I’ve also heard my son imitate my less than polite phrases when I’m angry or frustrated. (Not worth repeating here, but I’m sure you’ve had a similar experience!)
The most embarrassing time my 2 1/2 year old son imitated me was the day I was making breakfast while he was “playing” with my cell phone.

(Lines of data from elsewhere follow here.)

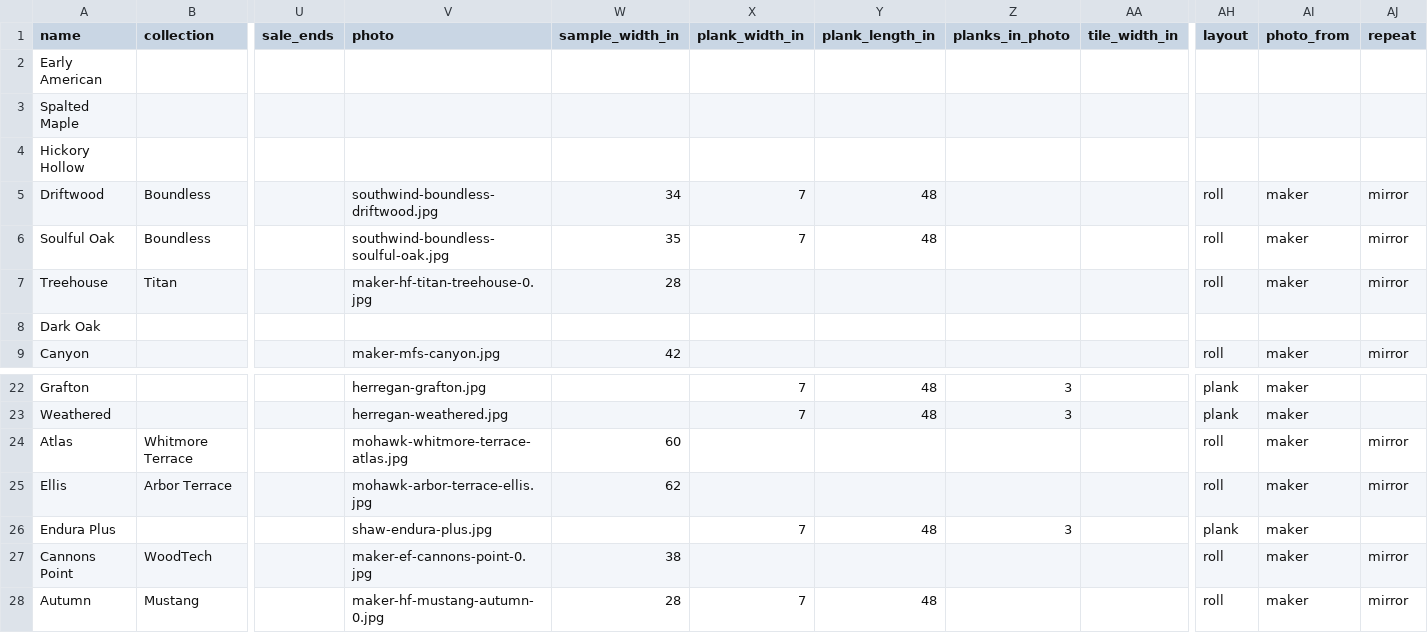
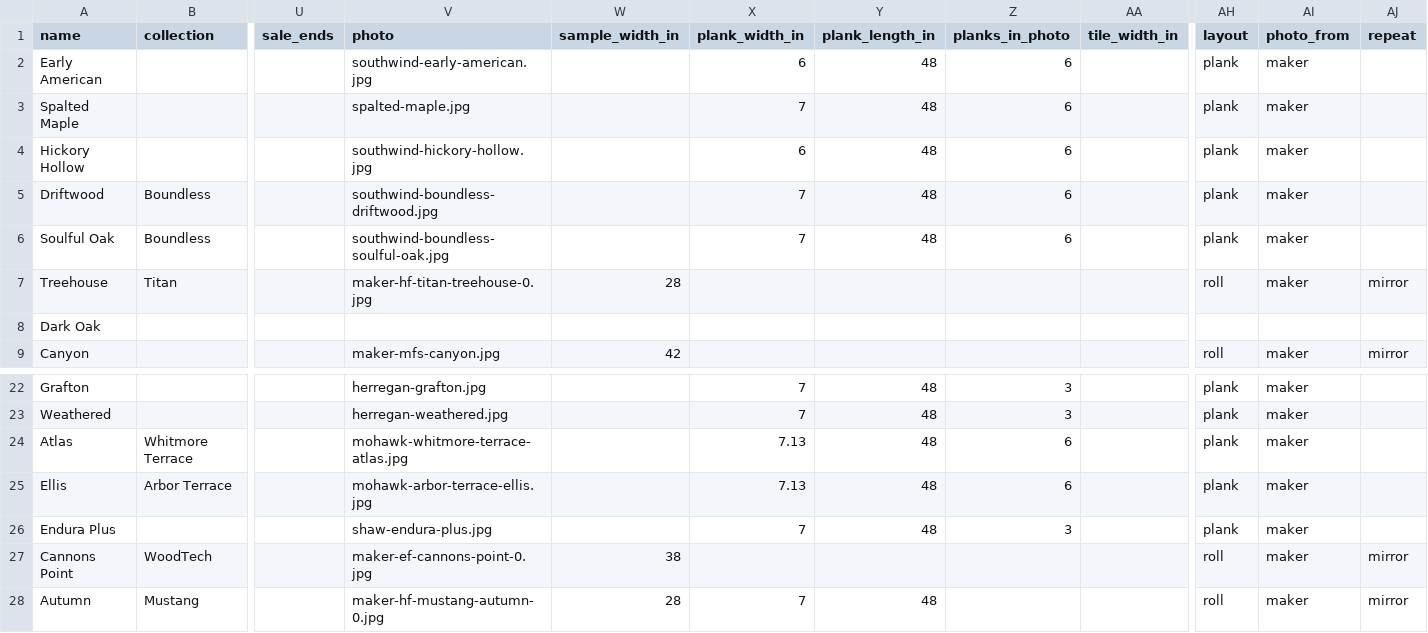
Before and after one commit to lordfran28/Knockel-s-Floor-Covering, a CSV file: inventory.csv, drawn as a sheet; only a part is shown, gaps mark what is left out; the diff names each change by its address in the sheet, - before the commit and + after, or states it on an @@ line.

```diff
--- a/inventory.csv
+++ b/inventory.csv
-V2 (photo): (empty)
+V2 (photo): southwind-early-american.jpg
-X2 (plank_width_in): (empty)
+X2 (plank_width_in): 6
-Y2:Y4 (plank_length_in): (empty)
+Y2:Y4 (plank_length_in): 48
-Z2:Z6 (planks_in_photo): (empty)
+Z2:Z6 (planks_in_photo): 6
-AH2:AH4 (layout): (empty)
+AH2:AH4 (layout): plank
-AI2:AI4 (photo_from): (empty)
+AI2:AI4 (photo_from): maker
-V3 (photo): (empty)
+V3 (photo): spalted-maple.jpg
-X3 (plank_width_in): (empty)
+X3 (plank_width_in): 7
-V4 (photo): (empty)
+V4 (photo): southwind-hickory-hollow.jpg
-X4 (plank_width_in): (empty)
+X4 (plank_width_in): 6
-W5 (sample_width_in): 34
+W5 (sample_width_in): (empty)
-AH5:AH6 (layout): roll
+AH5:AH6 (layout): plank
-AJ5:AJ6 (repeat): mirror
+AJ5:AJ6 (repeat): (empty)
-W6 (sample_width_in): 35
+W6 (sample_width_in): (empty)
-W24 (sample_width_in): 60
+W24 (sample_width_in): (empty)
-X24:X25 (plank_width_in): (empty)
+X24:X25 (plank_width_in): 7.13
-Y24:Y25 (plank_length_in): (empty)
+Y24:Y25 (plank_length_in): 48
-Z24:Z25 (planks_in_photo): (empty)
+Z24:Z25 (planks_in_photo): 6
-AH24:AH25 (layout): roll
+AH24:AH25 (layout): plank
-AJ24:AJ25 (repeat): mirror
+AJ24:AJ25 (repeat): (empty)
-W25 (sample_width_in): 62
+W25 (sample_width_in): (empty)
```
Also changed, not shown: 15 other files.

Every now and then I would give it to him to entertain himself for a minute.
Unfortunately, little did I know that he had watched me put in the security code and knew how to actually dial and press “Send”! When I suddenly heard the operator of 911 talking at the other end of the line, I knew I had underestimated his ability to watch and learn.
I did have to take responsibility for this one though – we HAD after all been recently reading about calling 911 in a fire fighting book (as I explained to the police officer who had to visit our house after my son’s call!)
It’s a big responsibility knowing how much we are influencing our kids – even when we’re not consciously trying to.
I hope today’s stories have reminded you of how important you are in positively modelling behaviours for your kids. And have made you realize that we all mess up sometimes too!
I think just by being AWARE of the influence we are having can make us much stronger parents.
I’m going to leave you with a video called “Children See, Children Do” that makes a huge impression on me every time I watch it. It’s worth the minute and a half. Trust me.
Striving to be models worthy of imitation (with renewed resolve rather than guilt) is the hardest and the most valuable work of parents, and it has the most benefit for our children. ~Rahima Baldwin Dancy, Midwife, Author, and Parent Educator
I hope you enjoyed reading today’s Positive Parenting: An Alphabetic Series post. Our topic was M is for Modelling.
If you are not yet a subscriber, I’d love to have you join the more than 1000 parents who receive our newsletter! Just add your e-mail to the box below!
Please Pin me!